SINGAPORE: The late Othman Wok was courageous and passionate in championing a multi-racial, multi-religious Singapore and the interests of ordinary people. He channelled his courage and passion into creating a better life for his fellow citizens, said Prime Minister Lee Hsien Loong in a letter to Mr Othman's wife, Lina Abdullah, on Monday (Apr 17).
Mr Lee's letter is reproduced below:
Please accept my deepest condolences on the passing of your husband, Encik Othman Wok.
Encik Othman was one of Singapore's founding fathers. He was courageous and passionate in championing a multi-racial, multi-religious Singapore and the interests of ordinary people. He channelled his courage and passion into creating a better life for his fellow citizens. Persuaded by Mr Lee Kuan Yew to enter politics, he stood for elections in 1959 in Kampong Kembangan constituency, but lost. Undeterred, he ran again in Pasir Panjang in 1963. This time he was elected, and became Minister for Social Affairs.
Encik Othman was steadfast and unwavering in believing in a multi-racial, multi-religious, meritocratic Singapore. His dedication and courage was most clearly shown during Singapore's turbulent years in the 1960s, when Singapore was part of Malaysia, and then separated from Malaysia to become an independent republic. In a vicious fight against the communalists, Encik Othman faced great pressure and threats on his life for joining the PAP. If he had faltered, history might have taken a different course.
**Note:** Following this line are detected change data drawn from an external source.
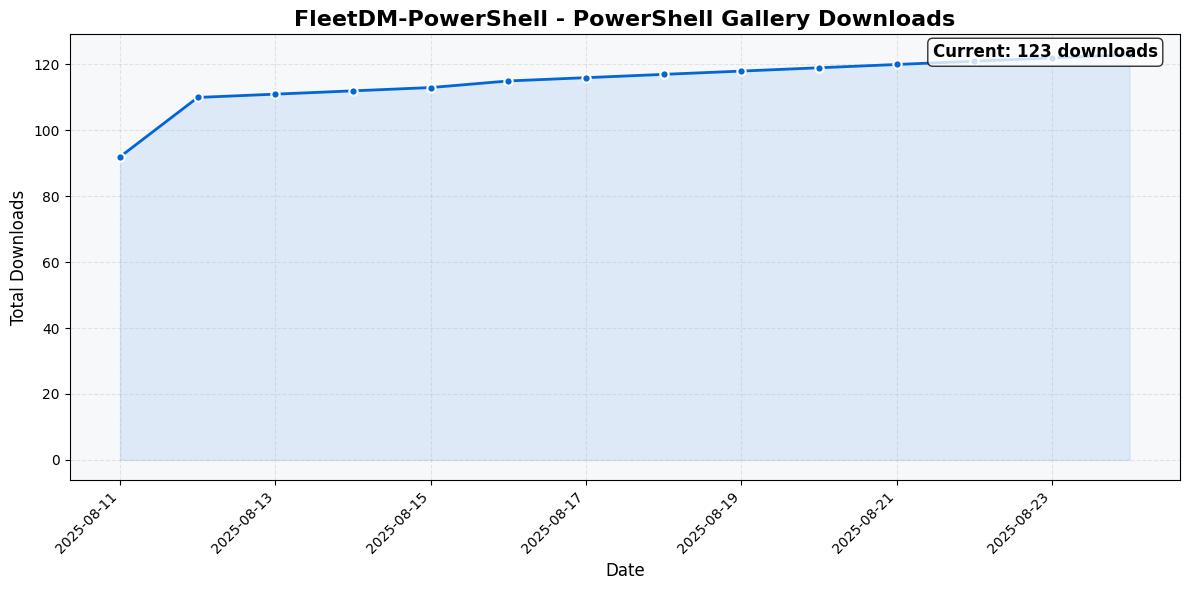
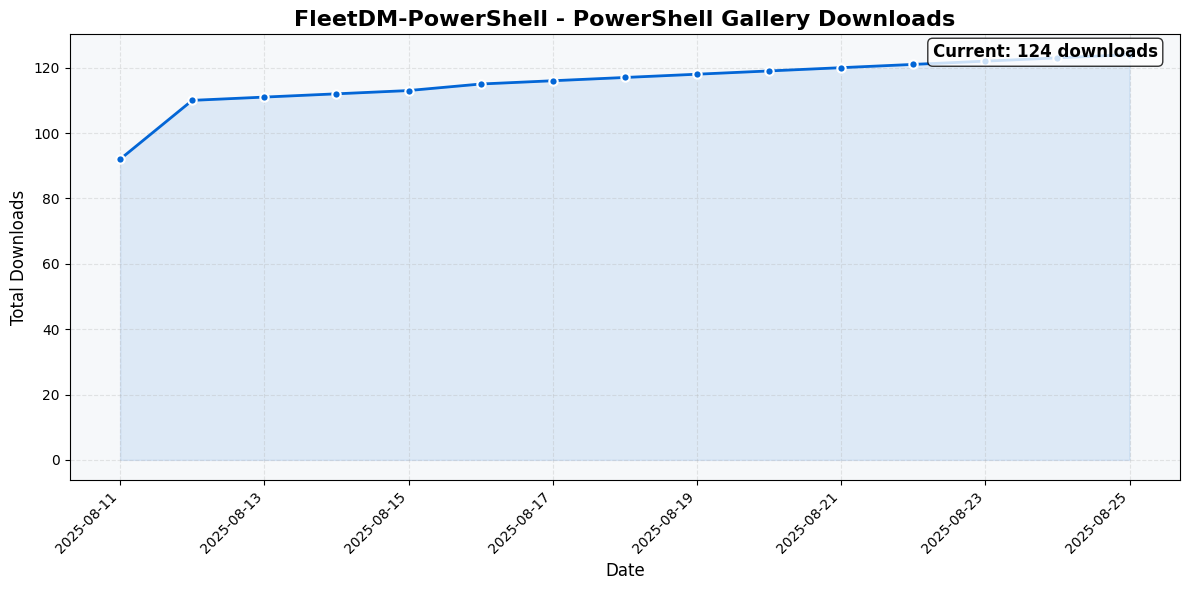
Update download statistics [skip ci]

diff --git a/download-stats.md b/download-stats.md
@@ -1,14 +1,15 @@
 ## 📊 Download Statistics
 
 **Module:** `FleetDM-PowerShell`  
-**Current Downloads:** **123**  
+**Current Downloads:** **124**  
 **Latest Version:** `2.0.1`  
-**Last Updated:** 2025-08-24
+**Last Updated:** 2025-08-25
 
 ### Recent History
 
 | Date | Downloads | Version |
 |------|-----------|---------|
+| 2025-08-25 | 124 | 2.0.1 |
 | 2025-08-24 | 123 | 2.0.1 |
 | 2025-08-23 | 122 | 2.0.1 |
 | 2025-08-22 | 121 | 2.0.1 |
@@ -18,4 +19,3 @@
 | 2025-08-18 | 117 | 2.0.1 |
 | 2025-08-17 | 116 | 2.0.1 |
 | 2025-08-16 | 115 | 2.0.1 |
-| 2025-08-15 | 113 | 2.0.1 |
But he stood resolutely by his convictions, and that made all the difference for Singapore.
His firm belief that one could build a multi-racial, multi-religious society, based on justice and equality, helped keep the dream alive through those dark days when Singapore was not the master of our destiny. After Separation, Encik Othman's conviction gave heart to Malay Singaporeans, and made it possible for us to remain a multi-racial society. The Singapore we know today could not have existed without Encik Othman and others of our founding generation. Mr Lee remembered the staunch support that Encik Othman had shown, and the great debt that he owed Encik Othman for his loyalty and service to Singapore, when he (Mr Lee) spoke on the occasion of his 75th birthday.
As Minister for Social Affairs and Director of the Malay Affairs Bureau from 1963 to 1981, Encik Othman put in place systems and policies that continue to serve the Malay community today. He set up the Singapore Pilgrimage Office and a system of registration for sheikh hajis and pilgrim brokers in Singapore. This system still remains largely in place, with MUIS acting as a regulator for hajj activities.
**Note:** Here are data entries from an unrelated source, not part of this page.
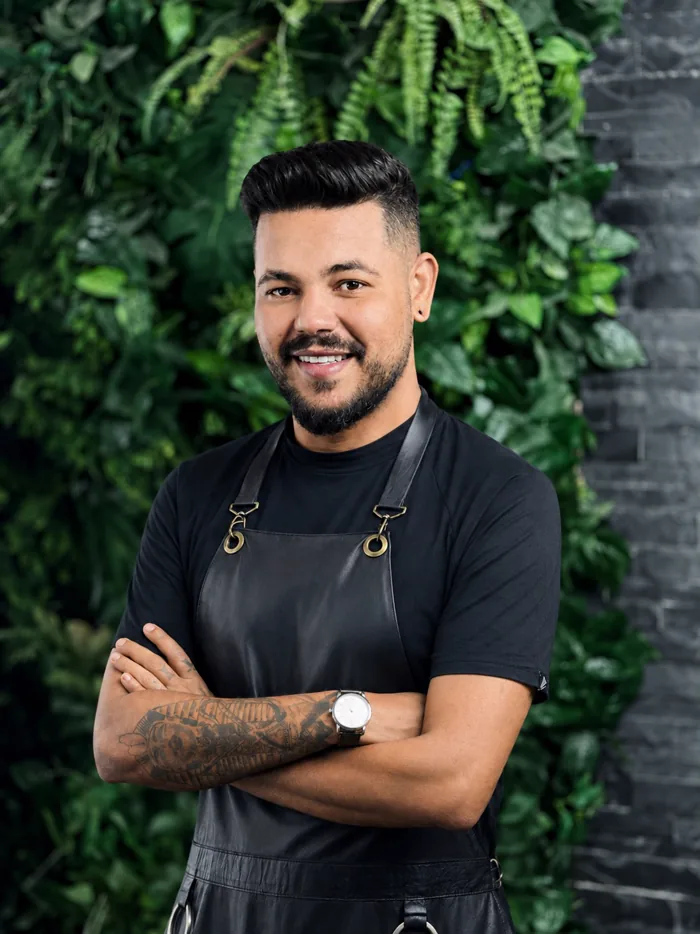
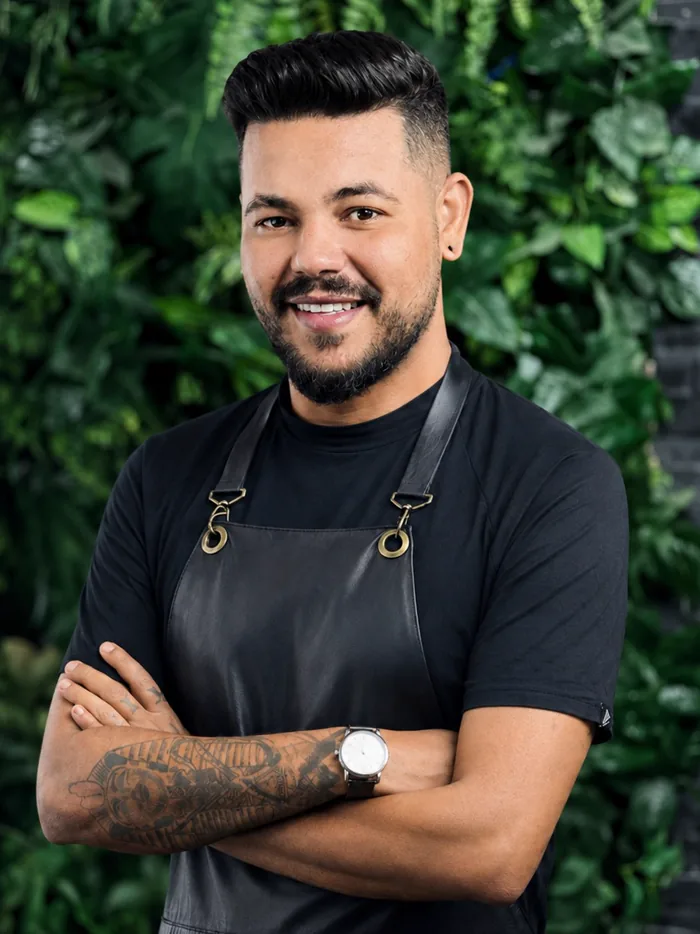
chore: reenquadrar foto do Túlio e remover Kelvin do depoimento
Claude-Session: https://claude.ai/code/session_013Epp85uCVcwAyXiQ9TdrxE

diff --git a/src/components/home/TestimonialsSection.tsx b/src/components/home/TestimonialsSection.tsx
@@ -4,7 +4,7 @@ import { Star, ChevronLeft, ChevronRight } from "lucide-react";
 const testimonials = [
   { name: "Marcos Silva", role: "Cliente desde 2020", text: "Vou à Paradise toda semana e nunca me decepcionei. O ambiente é impecável, os barbeiros são atenciosos e o resultado é sempre acima do esperado. Recomendo de olhos fechados.", rating: 5, source: "Google Reviews" },
   { name: "João Pedro", role: "Membro do Clube", text: "Depois que assinei o Clube, não consigo imaginar ir a outra barbearia. O custo-benefício é absurdo e a qualidade do corte se mantém consistente toda vez.", rating: 5, source: "Google Reviews" },
-  { name: "Dr. Luís Reis", role: "Cliente", text: "Excelente atendimento na barbearia! Cada detalhe faz a diferença: do cuidado com os clientes ao atendimento personalizado, tudo impecável. Quero parabenizar toda a equipe incrível: Túlio, Tariki, Lucas e Kelvin vocês transformam cada visita em uma experiência VIP, do corte ao momento de barbearia. Vale muito a pena conhecer e se sentir cuidado com tanto profissionalismo e dedicação!", rating: 5, source: "Google Reviews" },
+  { name: "Dr. Luís Reis", role: "Cliente", text: "Excelente atendimento na barbearia! Cada detalhe faz a diferença: do cuidado com os clientes ao atendimento personalizado, tudo impecável. Quero parabenizar toda a equipe incrível: Túlio, Tariki e Lucas vocês transformam cada visita em uma experiência VIP, do corte ao momento de barbearia. Vale muito a pena conhecer e se sentir cuidado com tanto profissionalismo e dedicação!", rating: 5, source: "Google Reviews" },
 ];
 
 const AUTOPLAY_INTERVAL = 6000;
Encik Othman will also be remembered for his role in developing an active and vibrant sports scene in Singapore. He took an active interest in the building of the National Stadium, which would become the home of many shared memories for Singaporeans and our sporting heroes. He also promoted motor racing in Singapore years before F1 came to Singapore, when he oversaw the first Singapore Grand Prix held post-independence.
In 1983 Encik Othman was conferred the Order of Nila Utama (2nd Class) for his political, economic and social contributions to Singapore and our nation-building efforts.
Singaporeans will always remember Encik Othman as one of our founding fathers, whose courage and passion helped set Singapore on a path of peace and progress. His passing is a deep loss to the nation.
My thoughts are with you and your family during this time of sorrow.
Lee Hsien Loong
Mr Lee also paid tribute to Mr Othman in a Facebook post on Monday evening. Naming the late Cabinet minister as "one of Mr Lee Kuan Yew's closest comrades", PM Lee said he was deeply saddened by Mr Othman's passing.
"My deepest condolences to the family of Encik Othman Wok. His passing is a deep loss to Singapore," Mr Lee wrote.